While speaking about bringing the Jews back to the land, God says, “I will bring them to Gilead and Lebanon” (Zech. 10:10). Gilead is the northeastern corner of Jordan and, of course, Lebanon is not currently Israeli territory, either! If Israel occupies and builds settlements in northeastern Jordan, they would influence the leadership in Amman, Jordan’s capital, located in that same corner of the country.
Zechariah Chapters 9-14 are all relevant to the end times. Right in the middle (11:1-3) it describes widespread destruction that includes the cedars of Lebanon, the dense oak forests of Bashan (Golan Heights) and the lush thicket of Jordan (the valley of the Jordan River between the Sea of Galilee and the Dead Sea). The forests and thickets of these areas could be destroyed in a major war.
Zechariah 10:11 says, “Assyria’s pride will be brought down and Egypt’s scepter will pass away,” which hints that something serious happens to Syria and Egypt. Syria is the home of Arab nationalism and the Syrians are fiercely pro-Arab and anti-Israel. Syria has repeatedly boycotted peace talks and refused to stop fighting after cease-fires, simply because of its intense Arab pride. God will bring that pride down.
Ezekiel 28 contains a prophecy against Sidon, located on the coast of Lebanon about 30 miles north of Israel. This prophecy is relevant to the end times because verse 25 puts it in the context of God gathering the Jews from the nations. Referring to Sidon, God says, “I will send a plague upon you and make blood flow in your streets. The slain will fall within you, with the sword against you on every side. Then you will know that I am the Lord” (Ezek. 28:23). Sidon will be destroyed in the war, although Ezekiel 28 doesn’t say the Israelis will settle there.

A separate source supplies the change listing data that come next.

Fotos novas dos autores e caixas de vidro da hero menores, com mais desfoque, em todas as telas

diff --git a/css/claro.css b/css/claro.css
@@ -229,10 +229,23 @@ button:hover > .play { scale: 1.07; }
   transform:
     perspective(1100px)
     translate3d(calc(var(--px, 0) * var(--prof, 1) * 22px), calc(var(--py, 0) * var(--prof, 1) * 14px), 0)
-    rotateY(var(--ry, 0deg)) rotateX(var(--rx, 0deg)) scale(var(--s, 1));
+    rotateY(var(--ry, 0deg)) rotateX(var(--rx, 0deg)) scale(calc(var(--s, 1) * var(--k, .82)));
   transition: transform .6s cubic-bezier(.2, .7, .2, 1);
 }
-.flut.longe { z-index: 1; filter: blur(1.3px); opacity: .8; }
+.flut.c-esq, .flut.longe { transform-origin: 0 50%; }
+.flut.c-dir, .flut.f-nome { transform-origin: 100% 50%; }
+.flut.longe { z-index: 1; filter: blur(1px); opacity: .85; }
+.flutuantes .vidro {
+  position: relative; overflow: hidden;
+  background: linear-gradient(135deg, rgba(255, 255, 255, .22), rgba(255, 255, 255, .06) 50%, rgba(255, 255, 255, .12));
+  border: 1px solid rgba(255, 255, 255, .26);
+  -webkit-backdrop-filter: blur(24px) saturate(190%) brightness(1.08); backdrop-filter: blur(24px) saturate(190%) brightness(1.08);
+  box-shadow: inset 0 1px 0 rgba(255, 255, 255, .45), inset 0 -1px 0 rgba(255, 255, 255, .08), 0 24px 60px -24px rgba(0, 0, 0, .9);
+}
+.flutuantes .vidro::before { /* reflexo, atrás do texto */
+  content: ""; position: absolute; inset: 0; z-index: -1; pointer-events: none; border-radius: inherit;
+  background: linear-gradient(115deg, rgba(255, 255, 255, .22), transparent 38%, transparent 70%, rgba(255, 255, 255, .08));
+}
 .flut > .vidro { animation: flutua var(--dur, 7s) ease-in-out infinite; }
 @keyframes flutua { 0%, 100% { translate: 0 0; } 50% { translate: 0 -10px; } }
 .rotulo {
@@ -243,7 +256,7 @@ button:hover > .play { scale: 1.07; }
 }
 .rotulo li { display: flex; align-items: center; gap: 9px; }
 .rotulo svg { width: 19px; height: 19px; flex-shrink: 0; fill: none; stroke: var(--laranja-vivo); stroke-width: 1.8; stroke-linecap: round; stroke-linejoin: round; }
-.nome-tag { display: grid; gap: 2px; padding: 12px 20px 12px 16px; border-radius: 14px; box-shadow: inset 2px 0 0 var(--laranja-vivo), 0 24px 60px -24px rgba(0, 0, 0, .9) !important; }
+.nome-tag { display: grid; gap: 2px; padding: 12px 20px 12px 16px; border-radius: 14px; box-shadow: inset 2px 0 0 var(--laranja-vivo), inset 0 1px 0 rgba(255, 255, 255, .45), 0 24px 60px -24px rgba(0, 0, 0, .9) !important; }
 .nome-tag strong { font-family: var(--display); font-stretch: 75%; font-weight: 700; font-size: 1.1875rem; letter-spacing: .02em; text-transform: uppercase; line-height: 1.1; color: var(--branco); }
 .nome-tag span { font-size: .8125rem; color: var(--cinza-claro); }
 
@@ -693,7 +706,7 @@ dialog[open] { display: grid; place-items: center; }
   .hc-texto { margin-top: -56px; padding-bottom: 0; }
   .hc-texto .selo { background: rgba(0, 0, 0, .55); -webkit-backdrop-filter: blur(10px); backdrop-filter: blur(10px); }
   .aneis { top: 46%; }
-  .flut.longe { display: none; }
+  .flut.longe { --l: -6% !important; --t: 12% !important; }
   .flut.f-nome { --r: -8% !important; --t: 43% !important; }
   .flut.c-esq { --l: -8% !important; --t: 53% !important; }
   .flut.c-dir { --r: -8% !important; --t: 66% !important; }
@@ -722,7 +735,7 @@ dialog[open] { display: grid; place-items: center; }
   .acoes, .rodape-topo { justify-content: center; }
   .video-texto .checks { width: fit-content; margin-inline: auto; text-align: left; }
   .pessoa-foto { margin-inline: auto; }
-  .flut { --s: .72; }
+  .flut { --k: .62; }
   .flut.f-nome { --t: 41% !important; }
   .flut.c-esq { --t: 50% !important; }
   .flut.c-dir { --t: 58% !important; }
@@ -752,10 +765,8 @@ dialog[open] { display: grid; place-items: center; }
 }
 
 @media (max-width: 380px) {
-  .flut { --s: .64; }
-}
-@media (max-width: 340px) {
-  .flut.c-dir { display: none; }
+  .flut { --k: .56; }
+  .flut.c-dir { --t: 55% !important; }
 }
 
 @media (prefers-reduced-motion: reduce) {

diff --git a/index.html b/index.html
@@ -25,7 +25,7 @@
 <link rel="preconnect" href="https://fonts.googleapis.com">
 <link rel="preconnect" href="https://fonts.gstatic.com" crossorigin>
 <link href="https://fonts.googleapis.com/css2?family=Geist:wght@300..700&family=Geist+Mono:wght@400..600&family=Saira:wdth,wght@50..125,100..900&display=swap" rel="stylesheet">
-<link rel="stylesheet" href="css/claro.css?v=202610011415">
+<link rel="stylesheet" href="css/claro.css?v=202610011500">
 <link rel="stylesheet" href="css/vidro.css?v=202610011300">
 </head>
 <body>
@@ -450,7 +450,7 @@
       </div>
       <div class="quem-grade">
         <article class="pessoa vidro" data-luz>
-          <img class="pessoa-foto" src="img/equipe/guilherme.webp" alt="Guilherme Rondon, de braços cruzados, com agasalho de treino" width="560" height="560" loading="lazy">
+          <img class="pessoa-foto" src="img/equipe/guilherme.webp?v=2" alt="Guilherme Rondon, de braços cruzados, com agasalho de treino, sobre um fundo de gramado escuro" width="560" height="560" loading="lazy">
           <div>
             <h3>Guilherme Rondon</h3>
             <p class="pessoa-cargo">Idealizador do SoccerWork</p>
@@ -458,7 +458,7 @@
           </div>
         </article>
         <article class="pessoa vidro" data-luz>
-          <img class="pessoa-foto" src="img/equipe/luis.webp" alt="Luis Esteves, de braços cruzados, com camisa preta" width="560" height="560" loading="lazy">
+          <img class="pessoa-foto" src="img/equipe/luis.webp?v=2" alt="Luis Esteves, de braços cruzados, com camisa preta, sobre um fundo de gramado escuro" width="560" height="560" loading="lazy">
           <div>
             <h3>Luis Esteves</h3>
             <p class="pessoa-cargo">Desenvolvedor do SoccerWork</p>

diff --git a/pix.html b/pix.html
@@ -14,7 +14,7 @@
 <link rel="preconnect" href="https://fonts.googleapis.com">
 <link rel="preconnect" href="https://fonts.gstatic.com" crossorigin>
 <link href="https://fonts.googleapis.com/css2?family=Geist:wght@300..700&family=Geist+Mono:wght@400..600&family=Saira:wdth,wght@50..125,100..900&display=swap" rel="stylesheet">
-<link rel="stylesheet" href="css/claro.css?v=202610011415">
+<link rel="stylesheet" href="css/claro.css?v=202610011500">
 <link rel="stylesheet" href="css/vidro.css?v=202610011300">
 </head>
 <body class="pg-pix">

For years the PLO had major bases in southern Lebanon and continued to threaten Israel. Israel launched attacks into the area to drive the PLO away from the border. Operation “Peace for Galilee” in 1981 was one of the largest assaults. Israel occupied South Lebanon as a “security zone” to keep terrorists and paramilitary forces away from northern Israel. The Hezbollah and Islamic Jihad replaced the PLO as the threat from South Lebanon and the Israeli army continued to defend the northern Israel communities. Israel believed it had to stay in South Lebanon because the Lebanese government couldn’t control terrorism directed from there against Israel. It is possible Israel will again invade the area to eliminate the threat and Sidon may be the site of a devastating battle during that invasion.
The “beginning of birth pains” referred to in the Bible will include deception, violence, wars, food shortages, natural disasters and Middle East war.